City officials are expanding an education partnership with Microsoft that focuses on training low-income kids and young adults to use technology, with new programs focused on big data and artificial intelligence.
The expansion is part of the “Internet of Things” alliance between Microsoft and Mayor Sylvester Turner’s administration, launched in May 2018. Microsoft’s new program, called Accelerate: Houston, will provide digital skills instruction in Houston schools, such as LinkedIn workshops and wide-ranging DigiCamps.
“This means Houston will boldly lead United States cities in adapting new technologies to create economic opportunities, close equity gaps and enhance quality of life,” said Turner, who has sought to position Houston as a more attractive site for tech companies and entrepreneurs.
Microsoft officials said they are putting $1 million into programs “that support social entrepreneurship and other initiatives” at Rice University’s Ion Innovation District as part of the expansion, though the company has yet to announce a total price tag for the new programs.
As part of Accelerate: Houston, Microsoft also is training K-12 and college educators on using technology in the classroom, and providing digital literacy workshops and “other development training” for veterans and people who are transitioning jobs.

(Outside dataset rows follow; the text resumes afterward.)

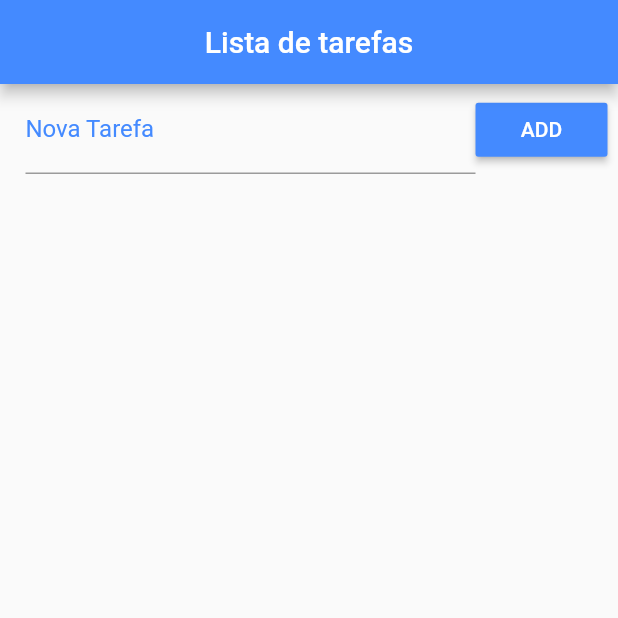
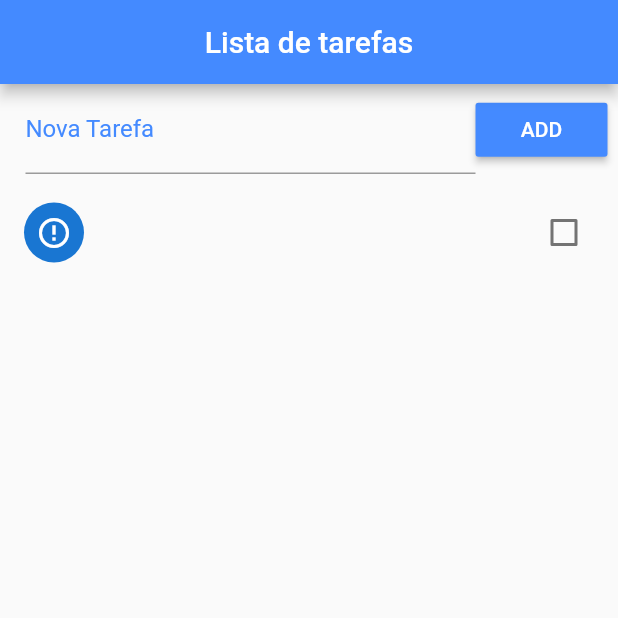
Before and after one commit to EderCosta21/lista_de_tarefas, a Flutter app: the screen it shows after launch, after a tap on "ADD", on a phone screen of 412 x 824 dp, the top half of it. Run offline on Flutter 3.47's test engine with Material 2 defaults, Android fonts, the phone set to English and light mode, and no system bars.

Commit message:
Atualização

```diff
--- a/lib/main.dart
+++ b/lib/main.dart
@@ -17,36 +17,37 @@ class Home extends StatefulWidget {
 
 class _HomeState extends State<Home> {
   List _toDoList = [];
+  Map<String, dynamic> _lastRemoved;
+
+  int _lastRemovedPos;
+
+  @override
+  void initState() {
+    super.initState();
+    readData().then((value) {
+      setState(() {
+        _toDoList = jsonDecode(value);
+      });
+    });
+  }
+
+  final _toDoController =
+      TextEditingController(); // controlador de entrada de texto
+
+  void addToDo() {
+    setState(() {
+      Map<String, dynamic> newToDo = Map();
+      newToDo["title"] = _toDoController.text;
+      _toDoController.text = "";
+      newToDo["ok"] = false;
+      _toDoList.add(newToDo);
+
+      saveData();
+    });
+  }
 
   @override
   Widget build(BuildContext context) {
-    return layout();
-  }
-
-  Future<File> _getfile() async {
-    final directy = await getApplicationDocumentsDirectory();
-    return File("${directy.path}/data.json");
-  }
-
-  Future<File> _saveFile() async {
-    String data = json.encode(_toDoList);
-    final file = await _getfile();
-
-    return file.writeAsString(data);
-  }
-
-  Future<String> _readData() async {
-    try {
-      final file = await _getfile();
-
-      return file.readAsString();
-    } catch (e) {
-      return null;
-    }
-  }
-}
-
-layout() {
     return Scaffold(
       appBar: AppBar(
         title: Text("Lista de tarefas"),
@@ -61,21 +62,101 @@ layout() {
               children: [
                 Expanded(
                     child: TextField(
+                  controller: _toDoController,
                   decoration: InputDecoration(
                     labelText: "Nova Tarefa",
                     labelStyle: TextStyle(color: Colors.blueAccent),
                   ),
                 )),
+                // ignore: deprecated_member_use
                 RaisedButton(
-                onPressed: () {},
+                  onPressed: addToDo,
                   color: Colors.blueAccent,
                   child: Text("ADD"),
                   textColor: Colors.white,
                 )
               ],
             ),
-        )
+          ),
+          Expanded(
+            child: ListView.builder(
+              padding: EdgeInsets.only(top: 10.0),
+              itemCount: _toDoList.length,
+              itemBuilder: buildItem,
+            ),
+          ),
         ],
       ),
     );
   }
+
+// funcão quer retorna do tipo widget
+  Widget buildItem(context, index) {
+    return Dismissible(
+      key: Key(DateTime.now().millisecondsSinceEpoch.toString()),
+      background: Container(
+        color: Colors.red,
+        child: Align(
+          alignment: Alignment(-0.9, 0.0),
+          child: Icon(
+            Icons.delete,
+            color: Colors.white,
+          ),
+        ),
+      ),
+      direction: DismissDirection.startToEnd,
+      child: CheckboxListTile(
+        title: Text(_toDoList[index]["title"]),
+        value: _toDoList[index]["ok"],
+        secondary: CircleAvatar(
+          child:
+              Icon(_toDoList[index]["ok"] ? Icons.check : Icons.error_outline),
+        ),
+        onChanged: (c) {
+          setState(() {
+            _toDoList[index]["ok"] = c;
+          });
+        },
+      ),
+      onDismissed: (direction) {
+        setState(() {
+          _lastRemoved = Map.from(_toDoList[index]);
+          _lastRemovedPos = index;
+          _toDoList.removeAt(index);
+          saveData();
+
+          final snack =SnackBar(
+            content: Text("Tarefa ${_lastRemoved["title"]} removida com sucesso!"),
+            action: SnackBarAction(
+              label: "Desfa",
+            ),
+          );
+        });
+      },
+    );
+    // return
+  }
+
+  Future<File> _getfile() async {
+    final directy = await getApplicationDocumentsDirectory();
+    print(File("${directy.path}/data.json"));
+    return File("${directy.path}/data.json");
+  }
+
+  Future<File> saveData() async {
+    String data = json.encode(_toDoList);
+    final file = await _getfile();
+
+    return file.writeAsString(data);
+  }
+
+  Future<String> readData() async {
+    try {
+      final file = await _getfile();
+
+      return file.readAsString();
+    } catch (e) {
+      return null;
+    }
+  }
+}
```
Lines whose indentation alone changed are shown as unchanged.
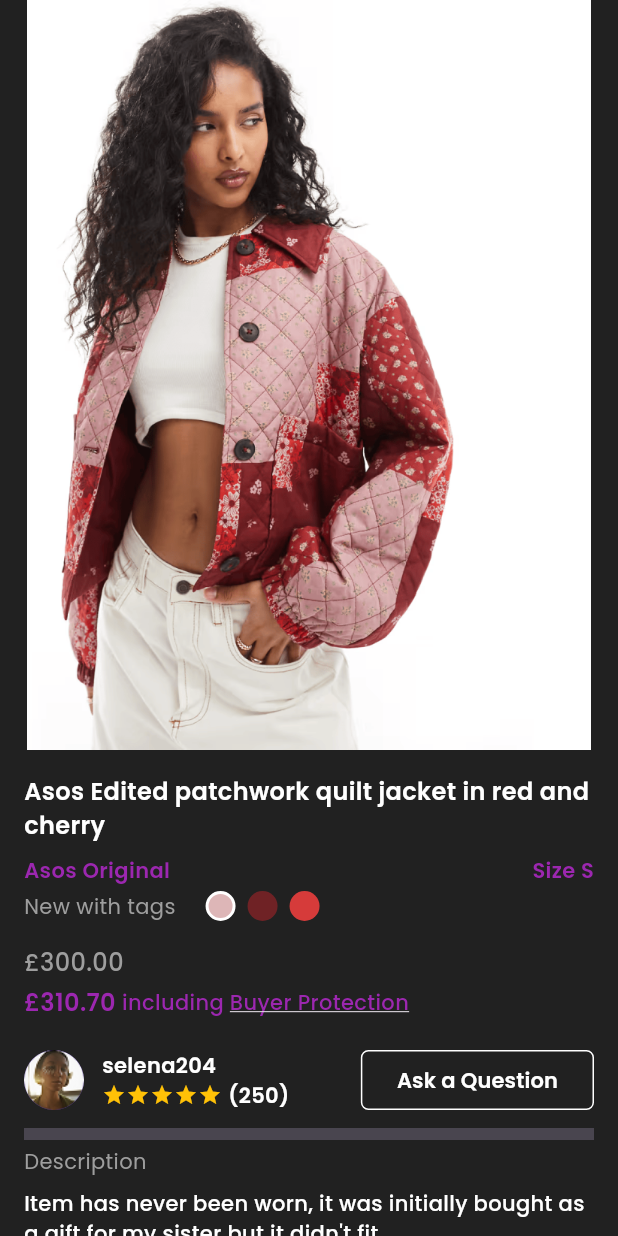
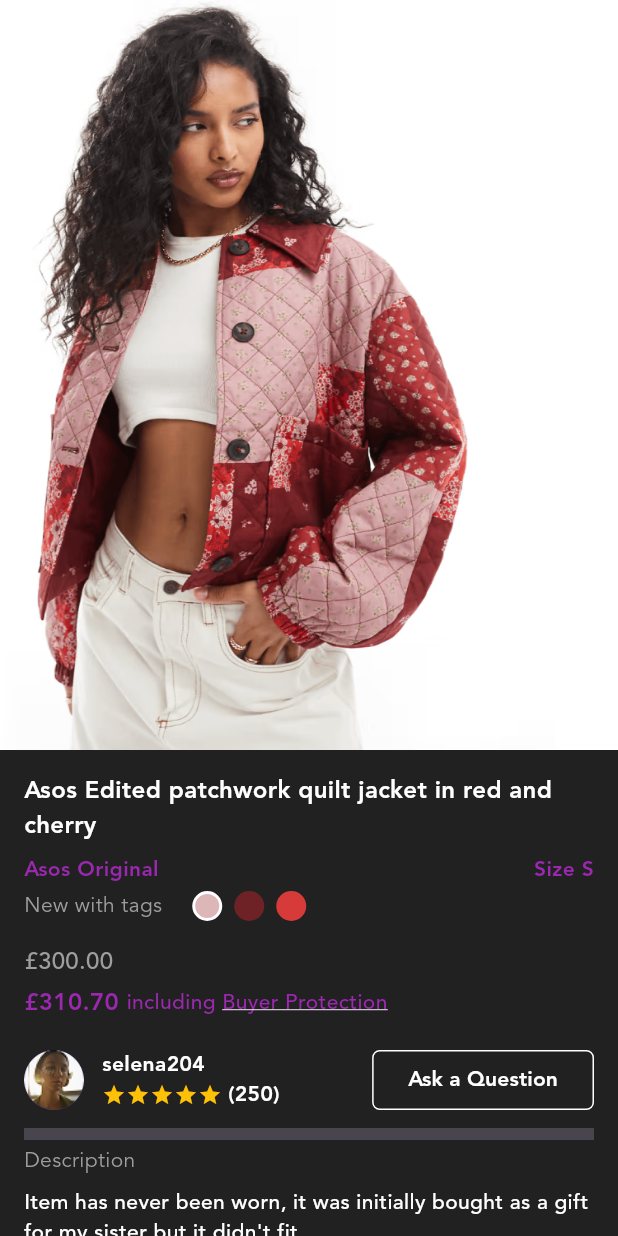
Before and after one commit to t0yosi/test_session, a Flutter app: the ProductPage screen opened directly, on a phone screen of 412 x 824 dp. Run offline on Flutter 3.47's test engine with Material 3 defaults, Android fonts, the phone set to English and light mode, and no system bars; drawn by our look-alikes of flutter_rating_bar; our stand-ins replace flutter_svg, google_fonts.

Commit message:
font update

```diff
--- a/lib/screens/product_page_screen.dart
+++ b/lib/screens/product_page_screen.dart
@@ -35,11 +35,11 @@
                 children: [
                   Image.asset(
                     'assets/jacket.png',
-                    fit: BoxFit.fitHeight,
+                    fit: BoxFit.fill ,
                   ),
                   Image.asset(
                     'assets/product.png',
-                    fit: BoxFit.fitHeight,
+                    fit: BoxFit.fitWidth,
                   ),
                 ],
               ),
--- a/lib/utils/text_styles.dart
+++ b/lib/utils/text_styles.dart
@@ -29,24 +29,44 @@
     double? height,
     double? letterSpacing,
     TextDecoration? decoration,
+    FontStyle fontStyle = FontStyle.normal,
   }) {
-    return GoogleFonts.getFont(
-      'Poppins',
+    // First try to load from assets (if you've added custom font files)
+    try {
+      return TextStyle(
+        fontFamily: 'Avenir LT Pro',
         fontSize: fontSize,
         fontWeight: fontWeight,
         color: color,
         height: height,
         letterSpacing: letterSpacing,
         decoration: decoration,
+        fontStyle: fontStyle,
+      );
+    } catch (e) {
+      // Fallback to Poppins if Avenir not available
+      return GoogleFonts.poppins(
+        fontSize: fontSize,
+        fontWeight: fontWeight,
+        color: color,
+        height: height,
+        letterSpacing: letterSpacing,
+        decoration: decoration,
+        fontStyle: fontStyle,
       );
     }
+  }
+
+  // ----------------------------
+  // Headline Styles
+  // ----------------------------
 
   /// Headline - Large
   static TextStyle headlineLarge(BuildContext context, {Color? color, bool useAvenir = false}) =>
     useAvenir
       ? avenir(
           fontSize: 32,
-          fontWeight: FontWeight.bold,
+          fontWeight: FontWeight.w800, // Avenir Heavy
           color: color ?? Theme.of(context).textTheme.headlineLarge?.color,
         )
       : inter(
@@ -60,7 +80,7 @@
     useAvenir
       ? avenir(
           fontSize: 24,
-          fontWeight: FontWeight.bold,
+          fontWeight: FontWeight.w800, // Avenir Heavy
           color: color ?? Theme.of(context).textTheme.headlineMedium?.color,
         )
       : inter(
@@ -69,12 +89,16 @@
           color: color ?? Theme.of(context).textTheme.headlineMedium?.color,
         );
 
+  // ----------------------------
+  // Title Styles
+  // ----------------------------
+
   /// Title - Large
   static TextStyle titleLarge(BuildContext context, {Color? color, bool useAvenir = false}) =>
     useAvenir
       ? avenir(
           fontSize: 20,
-          fontWeight: FontWeight.w600,
+          fontWeight: FontWeight.w700, // Avenir Bold
           color: color ?? Theme.of(context).textTheme.titleLarge?.color,
         )
       : inter(
@@ -88,7 +112,7 @@
     useAvenir
       ? avenir(
           fontSize: 20,
-          fontWeight: FontWeight.w700,
+          fontWeight: FontWeight.w800, // Avenir Heavy
           color: color ?? Theme.of(context).textTheme.titleLarge?.color,
         )
       : inter(
@@ -97,12 +121,16 @@
           color: color ?? Theme.of(context).textTheme.titleLarge?.color,
         );
 
+  // ----------------------------
+  // Body Styles
+  // ----------------------------
+
   /// Body - Head
   static TextStyle bodyHead(BuildContext context, {Color? color, bool useAvenir = false}) =>
     useAvenir
       ? avenir(
           fontSize: 16,
-          fontWeight: FontWeight.w700,
+          fontWeight: FontWeight.w800, // Avenir Heavy
           color: color ?? Theme.of(context).textTheme.bodyLarge?.color,
         )
       : inter(
@@ -116,7 +144,7 @@
     useAvenir
       ? avenir(
           fontSize: 16,
-          fontWeight: FontWeight.w600,
+          fontWeight: FontWeight.w700, // Avenir Bold
           color: color ?? Theme.of(context).textTheme.bodyLarge?.color,
         )
       : inter(
@@ -125,13 +153,12 @@
           color: color ?? Theme.of(context).textTheme.bodyLarge?.color,
         );
 
-
   /// Body - Base
   static TextStyle bodyBase(BuildContext context, {Color? color, bool useAvenir = false}) =>
     useAvenir
       ? avenir(
           fontSize: 16,
-          fontWeight: FontWeight.w500,
+          fontWeight: FontWeight.w500, // Avenir Medium
           color: color ?? Theme.of(context).textTheme.bodyLarge?.color,
         )
       : inter(
@@ -145,7 +172,7 @@
     useAvenir
       ? avenir(
           fontSize: 14,
-          fontWeight: FontWeight.w600,
+          fontWeight: FontWeight.w600, // Avenir Demi
           color: color ?? Theme.of(context).textTheme.bodyMedium?.color,
         )
       : inter(
@@ -154,12 +181,16 @@
           color: color ?? Theme.of(context).textTheme.bodyMedium?.color,
         );
 
+  // ----------------------------
+  // Label Styles
+  // ----------------------------
+
   /// Label - Large
   static TextStyle labelLarge(BuildContext context, {Color? color, bool useAvenir = false}) =>
     useAvenir
       ? avenir(
           fontSize: 14,
-          fontWeight: FontWeight.w500,
+          fontWeight: FontWeight.w500, // Avenir Medium
           color: color ?? Theme.of(context).textTheme.labelLarge?.color,
         )
       : inter(
@@ -168,13 +199,12 @@
           color: color ?? Theme.of(context).textTheme.labelLarge?.color,
         );
 
-
   /// Label - Base
   static TextStyle labelBase(BuildContext context, {Color? color, bool useAvenir = false}) =>
     useAvenir
       ? avenir(
           fontSize: 14,
-          fontWeight: FontWeight.w400,
+          fontWeight: FontWeight.w400, // Avenir Book
           color: color ?? Theme.of(context).textTheme.labelLarge?.color,
         )
       : inter(
@@ -188,7 +218,7 @@
     useAvenir
       ? avenir(
           fontSize: 12,
-          fontWeight: FontWeight.w500,
+          fontWeight: FontWeight.w500, // Avenir Medium
           color: color ?? Theme.of(context).textTheme.labelMedium?.color,
         )
       : inter(
@@ -202,7 +232,7 @@
     useAvenir
       ? avenir(
           fontSize: 12,
-          fontWeight: FontWeight.w400,
+          fontWeight: FontWeight.w400, // Avenir Book
           color: color ?? Theme.of(context).textTheme.labelMedium?.color,
         )
       : inter(
@@ -211,12 +241,16 @@
           color: color ?? Theme.of(context).textTheme.labelMedium?.color,
         );
 
+  // ----------------------------
+  // Caption Styles
+  // ----------------------------
+
   /// Caption
   static TextStyle caption(BuildContext context, {Color? color, bool useAvenir = false}) =>
     useAvenir
       ? avenir(
           fontSize: 12,
-          fontWeight: FontWeight.normal,
+          fontWeight: FontWeight.w400, // Avenir Book
           color: color ?? Theme.of(context).textTheme.bodySmall?.color,
         )
       : inter(
```
Also changed, not shown: pubspec.yaml (+45 -8 lines), fonts/AvenirLTProBlack.otf (added), fonts/AvenirLTProBlackOblique.otf (added), fonts/AvenirLTProBook.otf (added), fonts/AvenirLTProBookOblique.otf (added), fonts/AvenirLTProHeavy.otf (added), fonts/AvenirLTProHeavyOblique.otf (added), fonts/AvenirLTProLight.otf (added), fonts/AvenirLTProLightOblique.otf (added), fonts/AvenirLTProMedium.otf (added), fonts/AvenirLTProMediumOblique.otf (added), fonts/AvenirLTProOblique.otf (added), fonts/AvenirLTProRoman.otf (added). Lines whose indentation alone changed are shown as unchanged.
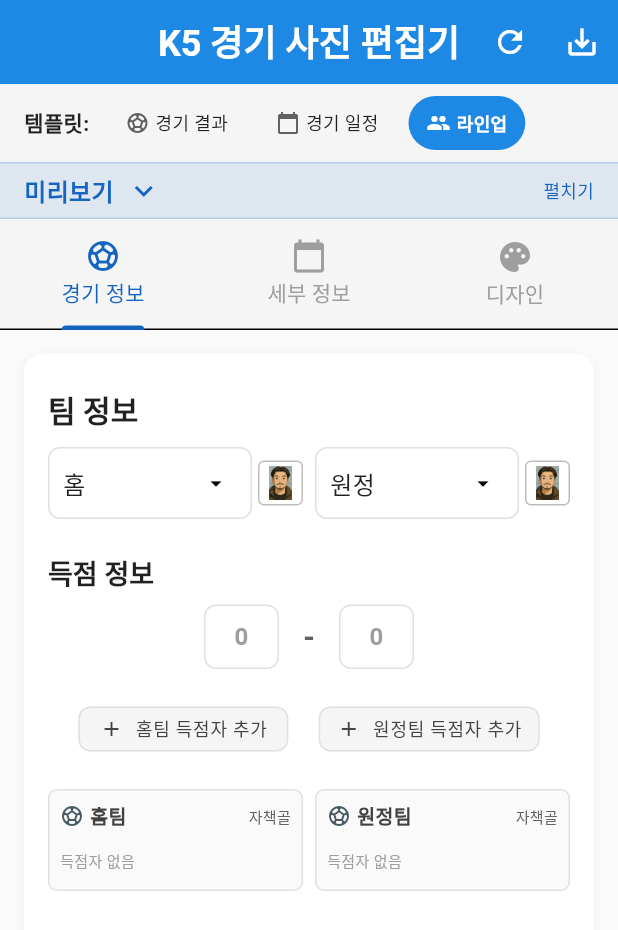
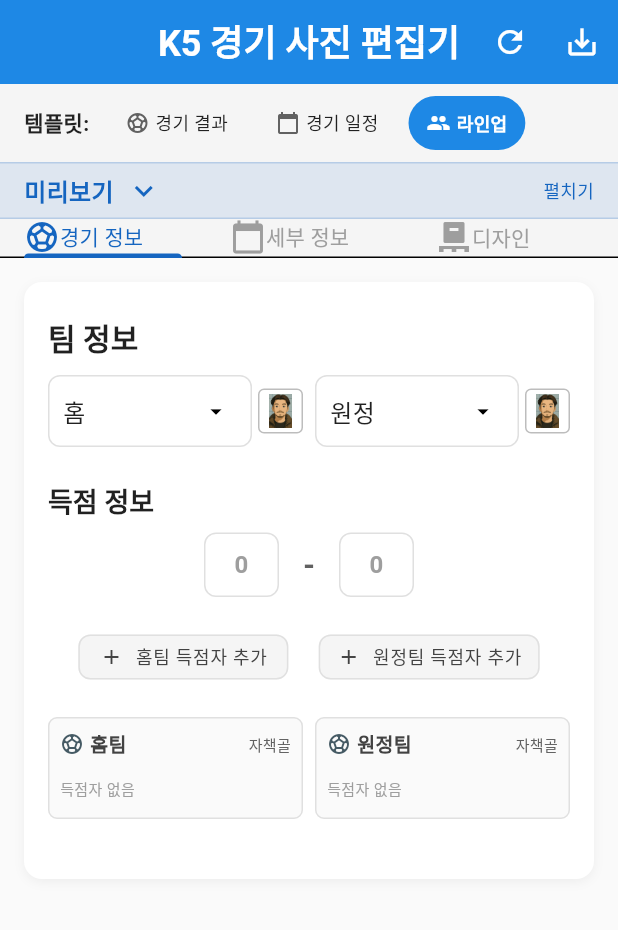
Before and after one commit to essaisko/k5_branding_app, a Flutter app: the screen it shows after launch, after a tap on "경기 일정", after a tap on "라인업", after a tap on "미리보기", on a phone screen of 412 x 824 dp. Shown: the top 930 px of the screen. Run offline on Flutter 3.47's test engine with Material 3 defaults, Android fonts, the phone set to English and light mode, and no system bars; our stand-ins replace flutter_colorpicker, flutter_riverpod, image_picker, shared_preferences; missing offline and left inert: photo_manager; Roboto replaces fonts that are missing (Pretendard).

Commit message:
바텀 탭바 높이 축소 및 미리보기창 비율 조정(4:5)

```diff
--- a/lib/features/match_editor/presentation/pages/match_editor_page.dart
+++ b/lib/features/match_editor/presentation/pages/match_editor_page.dart
@@ -226,7 +226,7 @@ class _MatchEditorPageState extends ConsumerState<MatchEditorPage>
 
             // 미리보기 영역 - 개선된 애니메이션으로 변경
             LayoutBuilder(builder: (context, constraints) {
-              final maxHeight = constraints.maxWidth * 1.0; // 가로 세로 비율 1:1
+              final maxHeight = constraints.maxWidth * 1.25; // 가로 세로 비율 4:5
               return AnimatedContainer(
                 duration: const Duration(milliseconds: 300),
                 curve: Curves.easeInOut,
@@ -248,18 +248,24 @@ class _MatchEditorPageState extends ConsumerState<MatchEditorPage>
             TabBar(
               controller: _tabController,
               tabs: const [
-                Tab(
-                  icon: Icon(Icons.sports_soccer),
-                  text: '경기 정보',
+                Row(
+                  children: [
+                    Icon(Icons.sports_soccer),
+                    Text('경기 정보'),
+                  ],
                 ),
-                Tab(
-                  icon: Icon(Icons.calendar_today),
-                  text: '세부 정보',
+                Row(
+                  children: [
+                    Icon(Icons.calendar_today),
+                    Text('세부 정보'),
+                  ],
                 ),
-                Tab(
-                  icon: Icon(Icons.palette),
-                  text: '디자인',
-                ),
+                Row(children: [
+                  Icon(
+                    Icons.pallet,
+                  ),
+                  Text('디자인'),
+                ]),
               ],
               labelColor: AppColors.k5LeagueBlue,
               unselectedLabelColor: Colors.grey,
--- a/lib/features/match_editor/presentation/widgets/input_fields/league_name_section.dart
+++ b/lib/features/match_editor/presentation/widgets/input_fields/league_name_section.dart
@@ -7,10 +7,9 @@ import 'package:k5_branding_app/features/match_editor/providers/match_editor_pro
 /// 리그 이름 샘플 데이터 프로바이더
 final leagueNameSamplesProvider = Provider<List<String>>((ref) {
   return [
-    'K5 LEAGUE',
-    'K LEAGUE',
-    'K3 LEAGUE',
-    'NATIONAL LEAGUE',
+    '2025 K5 경상남도 디비전 리그',
+    '2025 K5 부산광역시 디비전 리그',
+    '친선경기',
   ];
 });
 
```
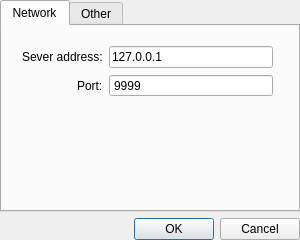
Old version of the form client/Ui_SettingsDialog.ui in the repository liuqun/my_pyqt5_project.
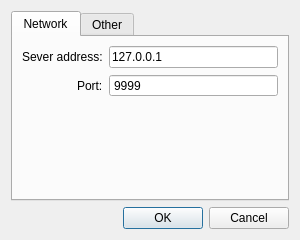
New version of the form.

Commit message: 简化SettingsDialog的layout结构

Patch:
```diff
--- a/client/Ui_SettingsDialog.ui
+++ b/client/Ui_SettingsDialog.ui
@@ -13,19 +13,7 @@
   <property name="windowTitle">
    <string>Settings</string>
   </property>
-  <widget class="QWidget" name="verticalLayoutWidget">
-   <property name="geometry">
-    <rect>
-     <x>0</x>
-     <y>0</y>
-     <width>300</width>
-     <height>240</height>
-    </rect>
-   </property>
    <layout class="QVBoxLayout" name="verticalLayout">
-    <property name="sizeConstraint">
-     <enum>QLayout::SetMaximumSize</enum>
-    </property>
     <item>
      <widget class="QTabWidget" name="tabWidget">
       <property name="currentIndex">
@@ -41,15 +29,8 @@
        <attribute name="title">
         <string>Network</string>
        </attribute>
-       <widget class="QWidget" name="formLayoutWidget">
-        <property name="geometry">
-         <rect>
-          <x>20</x>
-          <y>20</y>
-          <width>251</width>
-          <height>151</height>
-         </rect>
-        </property>
+      <layout class="QGridLayout" name="gridLayout">
+       <item row="0" column="0">
         <layout class="QFormLayout" name="formLayout">
          <property name="labelAlignment">
           <set>Qt::AlignRight|Qt::AlignTrailing|Qt::AlignVCenter</set>
@@ -95,7 +76,8 @@
           </widget>
          </item>
         </layout>
-       </widget>
+       </item>
+      </layout>
       </widget>
       <widget class="QWidget" name="tabOtherSettings">
        <attribute name="title">
@@ -115,7 +97,6 @@
      </widget>
     </item>
    </layout>
-  </widget>
  </widget>
  <resources/>
  <connections/>
```
Left out of the diff: 3 changed lines with no effect on the pictures. Lines whose indentation alone changed are shown as unchanged.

City officials will help coordinate the programs and work with the Brookings Institution, a Washington, D.C.-based think tank, to develop what Turner called a “comprehensive local strategy for artificial intelligence and digital transformation” aimed at preparing Houston for a “changing economic landscape.”
Turner and Microsoft officials stressed at a news conference Monday that tech programs for low-income residents are especially key during COVID-19, during which Houston schools have lost contact with tens of thousands of students.
Advocates and elected officials have expressed concerns that Black and Hispanic students disproportionately lack access to laptops or internet needed for remote classes. Houston ISD Interim Superintendent Grenita Lathan said schools within the district will participate in the Microsoft program this school year, which begins Sept. 8, though she did not say which schools would be included.
“We’ll be working with Microsoft to design the programming for the students, when they’ll get online and get started, initially in a virtual format,” Lathan said.